Exercise requirements: Return every record below exactly; leave out the images.

Excerpted data:
====================

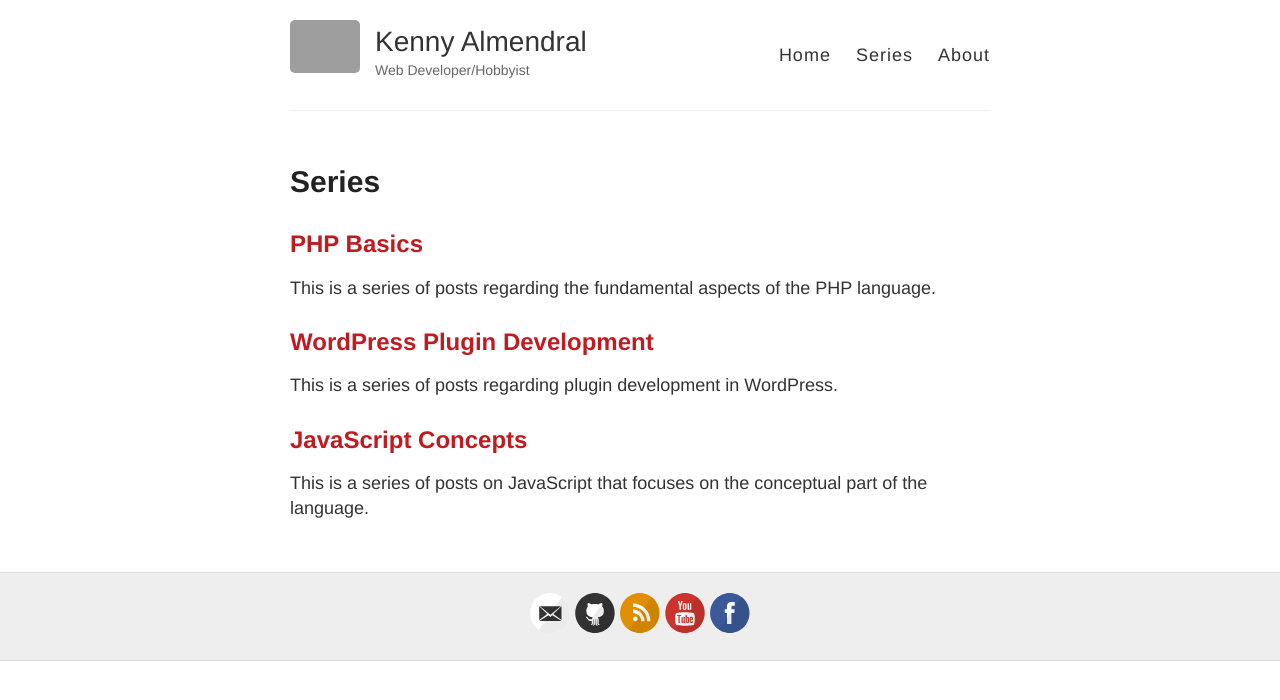
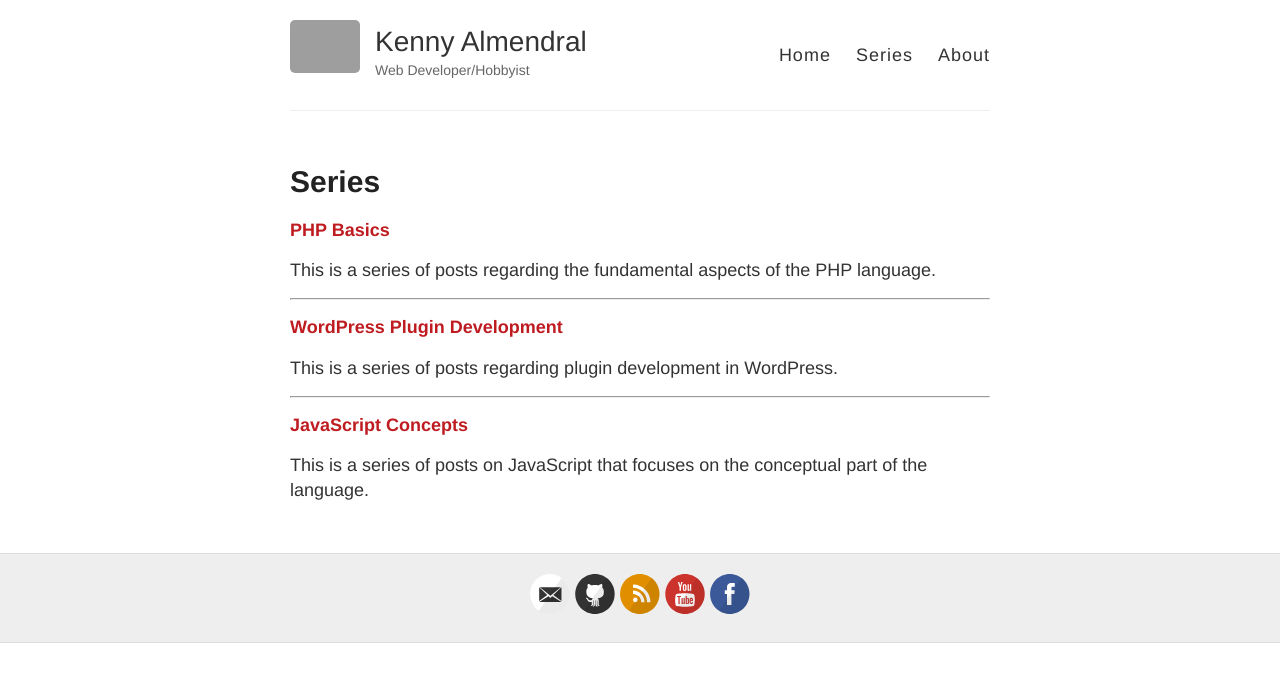
Before and after one commit to kennyalmendral/kennyalmendral.github.io, a Jekyll site: the page built from series.md, in a window 1280 px wide. Shown: the top 700 px of the page. Built offline with Jekyll 4.4.1, drawn with Linux system fonts in a browser that asks for light colours; grey boxes are pictures that could not be loaded.

```diff
--- a/series.md
+++ b/series.md
@@ -4,14 +4,18 @@ title: Series
 permalink: /series/
 ---
 
-## [PHP Basics](https://kennyalmendral.github.io/php-basics/)
+**[PHP Basics](https://kennyalmendral.github.io/php-basics/)**
 
 This is a series of posts regarding the fundamental aspects of the PHP language.
 
-## [WordPress Plugin Development](https://kennyalmendral.github.io/wordpress-plugin-development/)
+---
+
+**[WordPress Plugin Development](https://kennyalmendral.github.io/wordpress-plugin-development/)**
 
 This is a series of posts regarding plugin development in WordPress.
 
-## [JavaScript Concepts](https://kennyalmendral.github.io/javascript-concepts/)
+---
+
+**[JavaScript Concepts](https://kennyalmendral.github.io/javascript-concepts/)**
 
 This is a series of posts on JavaScript that focuses on the conceptual part of the language.
```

====================

Exercise solution:
Before and after one commit to kennyalmendral/kennyalmendral.github.io, a Jekyll site: the page built from series.md, in a window 1280 px wide. Shown: the top 700 px of the page. Built offline with Jekyll 4.4.1, drawn with Linux system fonts in a browser that asks for light colours; grey boxes are pictures that could not be loaded.

```diff
--- a/series.md
+++ b/series.md
@@ -4,14 +4,18 @@ title: Series
 permalink: /series/
 ---
 
-## [PHP Basics](https://kennyalmendral.github.io/php-basics/)
+**[PHP Basics](https://kennyalmendral.github.io/php-basics/)**
 
 This is a series of posts regarding the fundamental aspects of the PHP language.
 
-## [WordPress Plugin Development](https://kennyalmendral.github.io/wordpress-plugin-development/)
+---
+
+**[WordPress Plugin Development](https://kennyalmendral.github.io/wordpress-plugin-development/)**
 
 This is a series of posts regarding plugin development in WordPress.
 
-## [JavaScript Concepts](https://kennyalmendral.github.io/javascript-concepts/)
+---
+
+**[JavaScript Concepts](https://kennyalmendral.github.io/javascript-concepts/)**
 
 This is a series of posts on JavaScript that focuses on the conceptual part of the language.
```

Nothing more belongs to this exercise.